Sensor technology, especially wearables with embedded sensors are evolving rapidly while transcending systems and disciplines (from forensics and laboratories to daily use). Wearables measure and monitor blood pressure, skin conductance, mobility, posture, oxygen levels, respiration, sleep, temperature and event heart rhythm. There are unlimited benefits that sensor technology holds for healthcare and especially for behavioral health in pediatrics. Precise and accurate data obtained through sensor technology is invaluable for experts in genetics, genomics, metabolomics, proteomics, neurobiology, and scientists from other disciplines searching for biological markers of illness, their evolution and adaptation in response to external influences.

Pediatricians and child psychiatrists have in-depth understanding of the importance of environment on children’s health and development. Numerous studies of ADHD, autism, anxiety-related conditions, developmental psychologists, by clinician-researchers like Dr.Heidelise Als demonstrated the environment’s potent influence on the maturational process.

We need more data to ensure effective advocacy for children through education and collaboration with healthcare delivery venues. My hope is that with help of sensory technology live data can be collected to spearhead research efforts to gain deeper understanding of the unique affinity between environmental and biological markers that determine the trajectory of symptom development.

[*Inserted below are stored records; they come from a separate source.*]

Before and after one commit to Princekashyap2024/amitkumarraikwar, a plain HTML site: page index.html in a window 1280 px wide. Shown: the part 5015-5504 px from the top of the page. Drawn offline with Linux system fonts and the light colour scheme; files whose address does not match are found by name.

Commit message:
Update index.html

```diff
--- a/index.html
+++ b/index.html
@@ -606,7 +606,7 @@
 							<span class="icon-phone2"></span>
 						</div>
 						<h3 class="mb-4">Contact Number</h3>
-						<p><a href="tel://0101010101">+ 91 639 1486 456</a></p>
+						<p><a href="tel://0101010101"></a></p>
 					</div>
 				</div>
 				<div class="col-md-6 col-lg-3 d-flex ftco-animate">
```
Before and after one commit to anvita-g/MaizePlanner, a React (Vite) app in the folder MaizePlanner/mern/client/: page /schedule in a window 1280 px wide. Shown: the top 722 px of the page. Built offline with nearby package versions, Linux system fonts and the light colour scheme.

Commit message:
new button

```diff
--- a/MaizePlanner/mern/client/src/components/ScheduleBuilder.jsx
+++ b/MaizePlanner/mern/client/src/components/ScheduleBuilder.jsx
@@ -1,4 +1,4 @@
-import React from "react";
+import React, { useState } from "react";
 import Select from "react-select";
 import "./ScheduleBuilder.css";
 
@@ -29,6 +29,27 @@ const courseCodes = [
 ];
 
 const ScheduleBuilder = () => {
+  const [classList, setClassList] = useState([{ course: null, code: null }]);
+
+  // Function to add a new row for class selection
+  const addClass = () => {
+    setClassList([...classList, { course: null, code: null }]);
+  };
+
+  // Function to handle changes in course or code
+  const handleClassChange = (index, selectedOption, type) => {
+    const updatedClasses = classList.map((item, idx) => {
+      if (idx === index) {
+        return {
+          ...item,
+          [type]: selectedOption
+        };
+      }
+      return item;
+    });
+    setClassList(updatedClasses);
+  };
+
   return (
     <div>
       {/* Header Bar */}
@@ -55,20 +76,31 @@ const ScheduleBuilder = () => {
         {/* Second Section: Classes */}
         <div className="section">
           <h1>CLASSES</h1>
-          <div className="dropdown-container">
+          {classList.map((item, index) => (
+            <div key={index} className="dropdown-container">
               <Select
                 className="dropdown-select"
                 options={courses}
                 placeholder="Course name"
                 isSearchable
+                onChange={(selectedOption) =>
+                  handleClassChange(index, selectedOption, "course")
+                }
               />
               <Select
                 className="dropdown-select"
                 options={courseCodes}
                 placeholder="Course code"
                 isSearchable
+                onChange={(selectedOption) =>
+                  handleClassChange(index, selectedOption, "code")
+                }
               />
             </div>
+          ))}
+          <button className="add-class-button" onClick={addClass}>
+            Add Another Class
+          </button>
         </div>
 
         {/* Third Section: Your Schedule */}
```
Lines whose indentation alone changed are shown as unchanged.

Finally, unlike many other forms of scientific investigation, digital research is perfectly safe for children and its findings important to patients of all ages. By virtue of their dynamic, active, and anabolic nature, children can be a source of invaluable information in determining what barriers might limit human growth and treatment response, obtaining right-on-target, data-driven evidence-based valid results. The vital knowledge gained from pediatric digital research could well turn out to be a game changer benefitting the medical field at large. We should be careful not to miss this opportunity for a healthcare reset.

In summary, this is an exciting time to shape integrated pediatric care by harnessing the greatest benefits from technology-based diagnostics and therapeutics.